User interface change data
▼▼▼
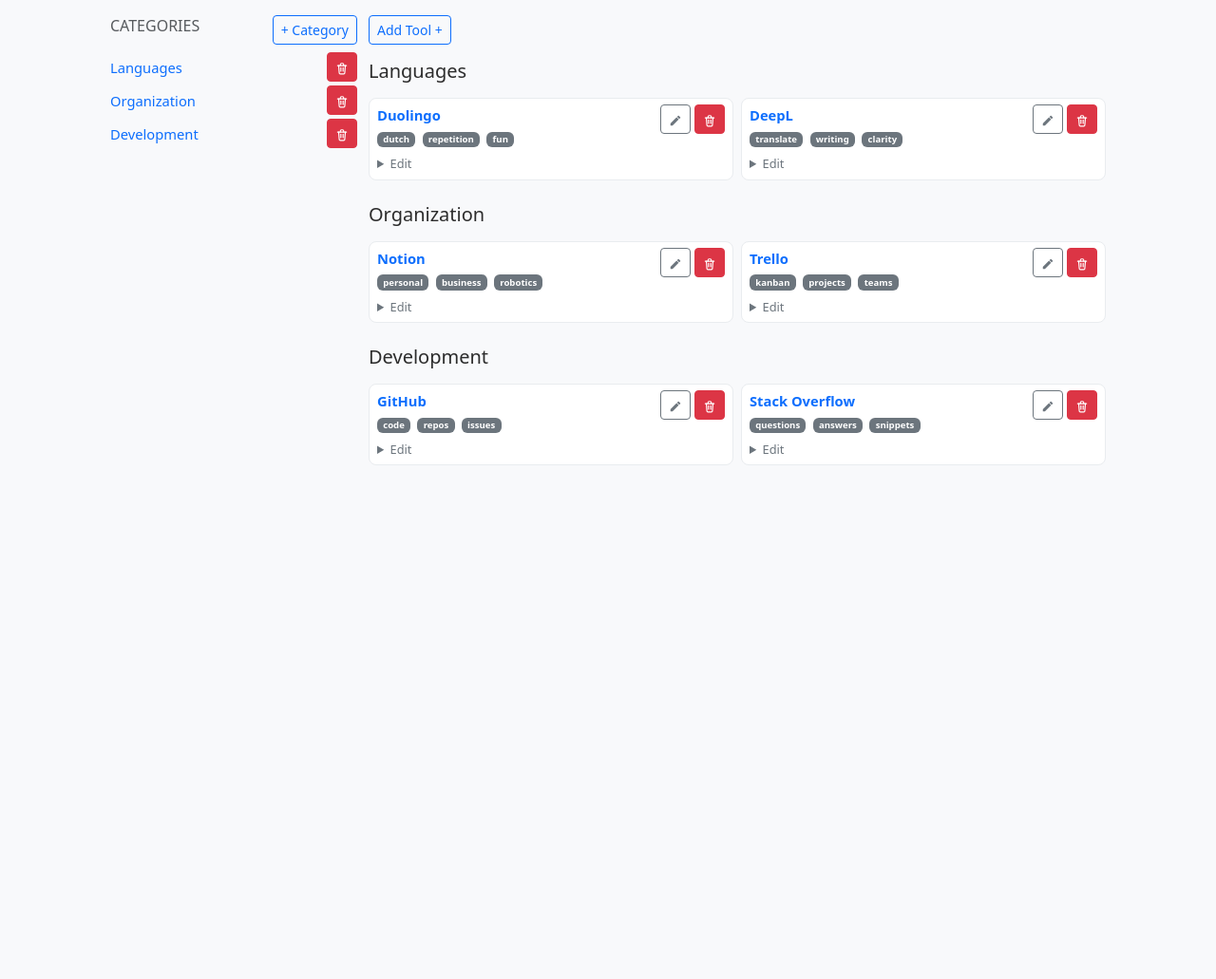
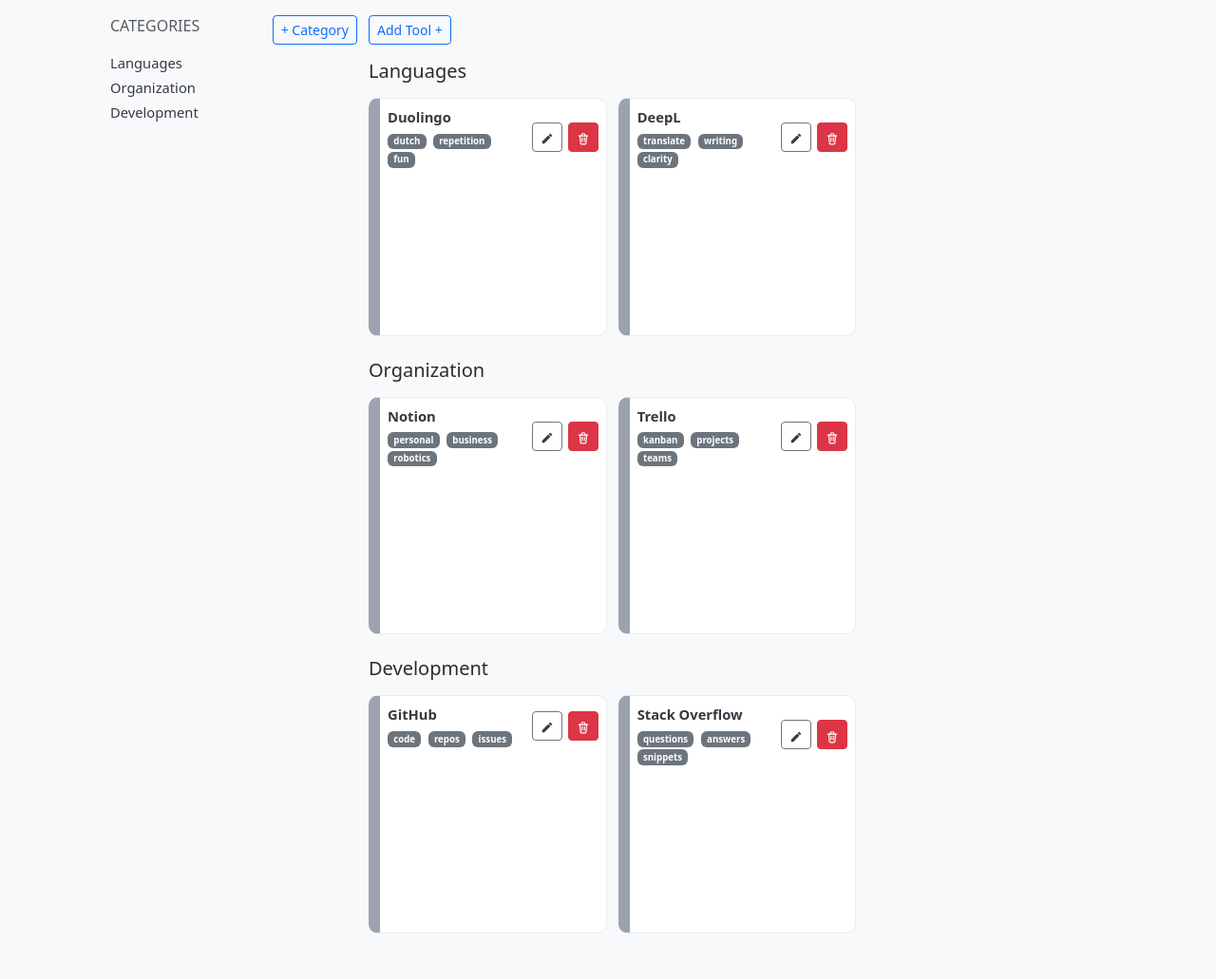
Before and after one commit to zlatkapod/dayplanner, a Flask app: page /tools in a window 1280 px wide. Shown: the part 39-1070 px from the top of the page at 95% size. Before the commit the page ends 529 px from the top, so only its background shows below. Run offline with Flask 3, Linux system fonts and the light colour scheme.

Commit message:
Enhanced tools section with improved UI, color tags, and modal-based editing
- Redesigned tools interface with a grid layout and card-styled items for better organization.
- Added customizable color tags to tools, with automatic validation and normalization for HEX input.
- Introduced modal-based editing for tools, replacing inline edit forms for a cleaner experience.
- Improved responsiveness and accessibility of the tools page using Bootstrap utilities.
- Updated backend routes and logic to support color tags and modal-based interactions.
- Added safeguards for deleting categories that are not empty.

```diff
--- a/app.py
+++ b/app.py
@@ -10,6 +10,7 @@
 from suntime import Sun, SunTimeException
 
 app = Flask(__name__)
+
 
 # Configure logging
 logging.basicConfig(level=os.environ.get("LOG_LEVEL", "INFO"), format="%(asctime)s %(levelname)s %(name)s: %(message)s")
@@ -97,7 +98,7 @@
 
 # --- Tools data helpers ---
 
-import secrets
+import secrets, re
 
 def _new_id(prefix: str = "t") -> str:
     return f"{prefix}_{secrets.token_hex(4)}"
@@ -139,28 +140,45 @@
                 "id": _new_id("cat"),
                 "name": "Languages",
                 "items": [
-                    {"id": _new_id("itm"), "name": "Duolingo", "url": "https://www.duolingo.com/", "keywords": ["dutch", "repetition", "fun"]},
-                    {"id": _new_id("itm"), "name": "DeepL", "url": "https://www.deepl.com/", "keywords": ["translate", "writing", "clarity"]}
+                    {"id": _new_id("itm"), "name": "Duolingo", "url": "https://www.duolingo.com/", "keywords": ["dutch", "repetition", "fun"], "color": ""},
+                    {"id": _new_id("itm"), "name": "DeepL", "url": "https://www.deepl.com/", "keywords": ["translate", "writing", "clarity"], "color": ""}
                 ]
             },
             {
                 "id": _new_id("cat"),
                 "name": "Organization",
                 "items": [
-                    {"id": _new_id("itm"), "name": "Notion", "url": "https://www.notion.so/", "keywords": ["personal", "business", "robotics"]},
-                    {"id": _new_id("itm"), "name": "Trello", "url": "https://trello.com/", "keywords": ["kanban", "projects", "teams"]}
+                    {"id": _new_id("itm"), "name": "Notion", "url": "https://www.notion.so/", "keywords": ["personal", "business", "robotics"], "color": ""},
+                    {"id": _new_id("itm"), "name": "Trello", "url": "https://trello.com/", "keywords": ["kanban", "projects", "teams"], "color": ""}
                 ]
             },
             {
                 "id": _new_id("cat"),
                 "name": "Development",
                 "items": [
-                    {"id": _new_id("itm"), "name": "GitHub", "url": "https://github.com/", "keywords": ["code", "repos", "issues"]},
-                    {"id": _new_id("itm"), "name": "Stack Overflow", "url": "https://stackoverflow.com/", "keywords": ["questions", "answers", "snippets"]}
+                    {"id": _new_id("itm"), "name": "GitHub", "url": "https://github.com/", "keywords": ["code", "repos", "issues"], "color": ""},
+                    {"id": _new_id("itm"), "name": "Stack Overflow", "url": "https://stackoverflow.com/", "keywords": ["questions", "answers", "snippets"], "color": ""}
                 ]
             }
         ]
     }
+
+DEFAULT_TOOL_COLOR = "#9ca3af"  # neutral gray fallback
+
+HEX_COLOR_RE = re.compile(r"^#(?:[0-9a-fA-F]{3}|[0-9a-fA-F]{6})$")
+
+def _validate_hex_color(raw: str | None) -> str:
+    s = (raw or "").strip()
+    if not s:
+        return DEFAULT_TOOL_COLOR
+    if HEX_COLOR_RE.match(s):
+        # normalize to 6-char if 3 provided
+        if len(s) == 4:
+            r, g, b = s[1], s[2], s[3]
+            s = f"#{r}{r}{g}{g}{b}{b}"
+        return s.lower()
+    raise ValueError("Invalid color hex; expected #RGB or #RRGGBB")
+
 
 def _migrate_tool_ids(data: dict) -> dict:
     changed = False
@@ -176,6 +194,18 @@
             it.setdefault("keywords", [])
             it.setdefault("url", "")
             it.setdefault("name", "")
+            # remove legacy logo field if present
+            if "logo" in it:
+                it.pop("logo", None); changed = True
+            # ensure color exists
+            if not it.get("color") or not isinstance(it.get("color"), str):
+                it["color"] = DEFAULT_TOOL_COLOR; changed = True
+            else:
+                # validate existing color, fallback if invalid
+                try:
+                    it["color"] = _validate_hex_color(it.get("color"))
+                except Exception:
+                    it["color"] = DEFAULT_TOOL_COLOR; changed = True
     if changed:
         save_tools(data)
     return data
@@ -633,26 +663,67 @@
     return [p for p in parts if p]
 
 
+
+
 @app.route("/tools/item/add", methods=["POST"])
 def tools_item_add():
     name = (request.form.get("name") or "").strip()
     url_val = (request.form.get("url") or "").strip()
     cat_id = (request.form.get("category_id") or "").strip()
     tags_raw = (request.form.get("tags") or "").strip()
+    color_raw = (request.form.get("color") or "").strip()
     if not name or not url_val or not cat_id:
         return ("Missing required fields", 400)
     if not (url_val.startswith("http://") or url_val.startswith("https://")):
         return ("URL must start with http:// or https://", 400)
+    try:
+        color = _validate_hex_color(color_raw)
+    except ValueError as e:
+        return (str(e), 400)
     data = load_tools()
     cat = _find_category(data, cat_id)
     if cat is None:
         return ("Category not found", 400)
-    item = {"id": _new_id("itm"), "name": name, "url": url_val, "keywords": _parse_tags(tags_raw)}
+    item = {
+        "id": _new_id("itm"),
+        "name": name,
+        "url": url_val,
+        "keywords": _parse_tags(tags_raw),
+        "color": color,
+    }
     cat.setdefault("items", []).append(item)
     save_tools(data)
     resp = app.response_class("", status=204)
     resp.headers["HX-Redirect"] = url_for("tools_page")
     return resp
+
+
+@app.route("/tools/item/edit", methods=["GET"])
+def tools_item_edit():
+    item_id = (request.args.get("item_id") or "").strip()
+    cat_id = (request.args.get("category_id") or "").strip()
+    if not item_id or not cat_id:
+        return ("Missing item or category id", 400)
+    data = load_tools()
+    cat = _find_category(data, cat_id)
+    if cat is None:
+        return ("Category not found", 400)
+    item = next((it for it in cat.get("items", []) if it.get("id") == item_id), None)
+    if item is None:
+        # try find across categories in case moved
+        for c in data.get("categories", []):
+            item = next((it for it in c.get("items", []) if it.get("id") == item_id), None)
+            if item is not None:
+                cat = c
+                break
+    if item is None:
+        return ("Item not found", 404)
+    return render_template(
+        "partials/tool_item_edit.html",
+        item=item,
+        current_category_id=cat.get("id"),
+        categories=data.get("categories", []),
+    )
 
 
 @app.route("/tools/item/update", methods=["POST"])
@@ -663,12 +734,17 @@
     name = (request.form.get("name") or "").strip()
     url_val = (request.form.get("url") or "").strip()
     tags_raw = (request.form.get("tags") or "").strip()
+    color_raw = (request.form.get("color") or "").strip()
     if not item_id or not from_cat_id:
         return ("Missing item or category id", 400)
     if not name or not url_val:
         return ("Missing name or url", 400)
     if not (url_val.startswith("http://") or url_val.startswith("https://")):
         return ("URL must start with http:// or https://", 400)
+    try:
+        color = _validate_hex_color(color_raw)
+    except ValueError as e:
+        return (str(e), 400)
     data = load_tools()
     from_cat = _find_category(data, from_cat_id)
     if from_cat is None:
@@ -693,6 +769,7 @@
     it["name"] = name
     it["url"] = url_val
     it["keywords"] = _parse_tags(tags_raw)
+    it["color"] = color
     save_tools(data)
     resp = app.response_class("", status=204)
     resp.headers["HX-Redirect"] = url_for("tools_page")
@@ -723,13 +800,15 @@
     if not cat_id:
         return ("Missing category id", 400)
     data = load_tools()
-    cats = data.get("categories", [])
-    # Filter out the category by id
-    new_cats = [c for c in cats if c.get("id") != cat_id]
-    if len(new_cats) == len(cats):
-        # nothing removed; treat as not found
+    cat = _find_category(data, cat_id)
+    if cat is None:
         return ("Category not found", 404)
-    data["categories"] = new_cats
+    # Prevent deletion if category contains items
+    items = cat.get("items") or []
+    if len(items) > 0:
+        return ("Category not empty", 400)
+    # Delete the category
+    data["categories"] = [c for c in data.get("categories", []) if c.get("id") != cat_id]
     save_tools(data)
     resp = app.response_class("", status=204)
     resp.headers["HX-Redirect"] = url_for("tools_page")
--- a/templates/tools.html
+++ b/templates/tools.html
@@ -1,8 +1,28 @@
 {% extends "base.html" %}
 {% block content %}
 
+<style>
+  /* Tools page overrides */
+  #tools-page a { color: #343a40; }
+  .theme-dark #tools-page a { color: #d1d5db; }
+  #tools-page a:hover { text-decoration: underline; }
 
-<div class="dp-cols" style="grid-template-columns: 260px 1fr;">
+  .tool-grid { display: grid; grid-template-columns: repeat(3, 1fr); gap: 12px; }
+  @media (max-width: 992px) { .tool-grid { grid-template-columns: repeat(2, 1fr); } }
+  @media (max-width: 600px) { .tool-grid { grid-template-columns: 1fr; } }
+
+  .tool-card { border:1px solid var(--bs-border-color); background: var(--dp-card-bg); border-radius: 10px; padding: 8px; display: grid; grid-template-rows: auto 1fr auto; aspect-ratio: 1 / 1; border-left: 12px solid var(--stripe, #9ca3af); }
+  .tool-header { display:flex; align-items:center; justify-content:space-between; gap:8px; }
+  .tool-name { font-weight:600; line-height:1.2; }
+  .tool-tags { margin-top: 6px; }
+  .tool-actions { display:flex; gap:6px; justify-content:flex-end; }
+
+  /* Category list link color override */
+  #tools-categories a { color: #343a40; }
+  .theme-dark #tools-categories a { color: #d1d5db; }
+</style>
+
+<div id="tools-page" class="dp-cols" style="grid-template-columns: 260px 1fr;">
   <aside>
     <div class="d-flex align-items-center justify-content-between">
       <h6 class="text-uppercase text-muted mb-2">Categories</h6>
@@ -20,6 +40,7 @@
       {% for cat in tools.categories %}
         <li class="mb-1 d-flex align-items-center justify-content-between gap-2">
           <a class="text-decoration-none" href="#cat-{{ cat.id }}">{{ cat.name }}</a>
+          {% if not cat['items'] or (cat['items'] | length) == 0 %}
           <form hx-post="/tools/category/delete" hx-swap="none" class="m-0">
             <input type="hidden" name="category_id" value="{{ cat.id }}"/>
             <button class="btn btn-danger btn-sm" type="submit" title="Delete category" aria-label="Delete category">
@@ -34,6 +55,7 @@
               </svg>
             </button>
           </form>
+          {% endif %}
         </li>
       {% endfor %}
     </ul>
@@ -58,10 +80,13 @@
               {% endfor %}
             </select>
           </div>
-          <div class="col-12 col-md-8">
+          <div class="col-12 col-md-6">
             <input name="tags" class="form-control form-control-sm" placeholder="tags (comma separated)" />
           </div>
-          <div class="col-12 col-md-4 d-grid">
+          <div class="col-12 col-md-3">
+            <input name="color" class="form-control form-control-sm" placeholder="#ff9900" pattern="#([0-9a-fA-F]{3}|[0-9a-fA-F]{6})" title="Hex color like #RGB or #RRGGBB" />
+          </div>
+          <div class="col-12 col-md-3 d-grid">
             <button class="btn btn-primary btn-sm" type="submit">Add Tool</button>
           </div>
         </div>
@@ -71,27 +96,37 @@
     {% for cat in tools.categories %}
       <div id="cat-{{ cat.id }}" class="mb-4">
         <h5 class="mb-3">{{ cat.name }}</h5>
-        <div class="row g-2">
+        <div class="tool-grid">
           {% for item in cat['items'] %}
-            <div class="col-12 col-md-6">
-              <div class="dp-slot">
-                <div class="d-flex justify-content-between align-items-start">
-                  <div class="me-2">
-                    <a href="{{ item.url }}" target="_blank" rel="noopener" class="fw-semibold text-decoration-none">{{ item.name }}</a>
+            <div class="tool-card" style="--stripe: {{ item.color or '#9ca3af' }};">
+              <div class="tool-header">
+                <div class="d-flex align-items-center gap-2">
+                  <div>
+                    <a href="{{ item.url }}" target="_blank" rel="noopener" class="tool-name text-decoration-none">{{ item.name }}</a>
                     {% if item.keywords %}
-                      <div class="dp-muted small mt-1">
+                      <div class="tool-tags small mt-1">
                         {% for k in item.keywords %}
                           <span class="badge text-bg-secondary me-1">{{ k }}</span>
                         {% endfor %}
                       </div>
                     {% endif %}
                   </div>
-                  <div class="ms-auto d-flex align-items-center gap-1">
-                    <!-- Edit toggle -->
-                    <a href="#edit-{{ item.id }}" class="btn btn-outline-secondary btn-sm" onclick="const d=this.closest('.dp-slot').querySelector('details.item-edit'); if(d) d.open=!d.open; return false;" title="Edit" aria-label="Edit">
+                </div>
+                <div class="tool-actions">
+                  <a
+                    href="javascript:void(0)"
+                    role="button"
+                    class="btn btn-outline-secondary btn-sm"
+                    hx-get="/tools/item/edit?item_id={{ item.id }}&category_id={{ cat.id }}"
+                    hx-target="#toolEditModal .modal-content"
+                    hx-swap="innerHTML"
+                    hx-on:htmx:afterSwap="new bootstrap.Modal(document.getElementById('toolEditModal')).show()"
+                    data-bs-toggle="modal"
+                    data-bs-target="#toolEditModal"
+                    title="Edit"
+                    aria-label="Edit">
                     <svg xmlns="http://www.w3.org/2000/svg" width="14" height="14" viewBox="0 0 24 24" aria-hidden="true"><path fill="currentColor" d="M3 17.25V21h3.75L17.81 9.94l-3.75-3.75L3 17.25Zm17.71-10.04a1.003 1.003 0 0 0 0-1.42l-2.5-2.5a1.003 1.003 0 0 0-1.42 0l-1.83 1.83l3.75 3.75l1.99-1.66Z"/></svg>
                   </a>
-                    <!-- Delete -->
                   <form hx-post="/tools/item/delete" hx-swap="none" class="m-0">
                     <input type="hidden" name="item_id" value="{{ item.id }}"/>
                     <input type="hidden" name="category_id" value="{{ cat.id }}"/>
@@ -102,45 +137,12 @@
                           <path d="M10 11v6"/>
                           <path d="M14 11v6"/>
                           <path d="M6 7l1 13a2 2 0 0 0 2 2h6a2 2 0 0 0 2-2l1-13"/>
-                            <path d="M9 7V5a2 2 0 0 1 2-2h2a2 2 0 0 1 2 2v2"/>
+                          <path d="M9 7V5a 2 2 0 0 1 2-2h2a2 2 0 0 1 2 2v2"/>
                         </g>
                       </svg>
                     </button>
                   </form>
                 </div>
-                </div>
-                <!-- Inline edit form -->
-                <details class="item-edit mt-2">
-                  <summary class="dp-muted small">Edit</summary>
-                  <form class="mt-2" hx-post="/tools/item/update" hx-swap="none">
-                    <input type="hidden" name="item_id" value="{{ item.id }}"/>
-                    <input type="hidden" name="from_category_id" value="{{ cat.id }}"/>
-                    <div class="row g-2">
-                      <div class="col-12 col-md-3">
-                        <input name="name" class="form-control form-control-sm" value="{{ item.name }}" required />
-                      </div>
-                      <div class="col-12 col-md-4">
-                        <input name="url" class="form-control form-control-sm" value="{{ item.url }}" required />
-                      </div>
-                      <div class="col-12 col-md-3">
-                        <select name="category_id" class="form-select form-select-sm">
-                          {% for c2 in tools.categories %}
-                            <option value="{{ c2.id }}" {% if c2.id == cat.id %}selected{% endif %}>{{ c2.name }}</option>
-                          {% endfor %}
-                        </select>
-                      </div>
-                      <div class="col-12 col-md-8">
-                        <input name="tags" class="form-control form-control-sm" value="{{ item.keywords | join(', ') }}" placeholder="tags" />
-                      </div>
-                      <div class="col-12 col-md-4 d-grid gap-2">
-                        <div class="btn-group">
-                          <button class="btn btn-primary btn-sm" type="submit">Save</button>
-                          <button class="btn btn-outline-secondary btn-sm" type="button" onclick="this.closest('details').open=false;">Cancel</button>
-                        </div>
-                      </div>
-                    </div>
-                  </form>
-                </details>
               </div>
             </div>
           {% endfor %}
@@ -150,4 +152,13 @@
   </section>
 </div>
 
+<!-- Modal shell for editing tools -->
+<div class="modal fade" id="toolEditModal" tabindex="-1" aria-hidden="true">
+  <div class="modal-dialog modal-lg modal-dialog-scrollable">
+    <div class="modal-content">
+      <!-- Content loaded dynamically via HTMX -->
+    </div>
+  </div>
+</div>
+
 {% endblock %}
```
Also changed, not shown: templates/partials/tool_item_edit.html (added, +40 -0 lines). Lines whose indentation alone changed are shown as unchanged.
▲▲▲
* [What you will do]:
Show every line in the entries where the string "required" occurs.

* [Written answer]:
         return ("Missing required fields", 400)
-                        <input name="name" class="form-control form-control-sm" value="{{ item.name }}" required />
-                        <input name="url" class="form-control form-control-sm" value="{{ item.url }}" required />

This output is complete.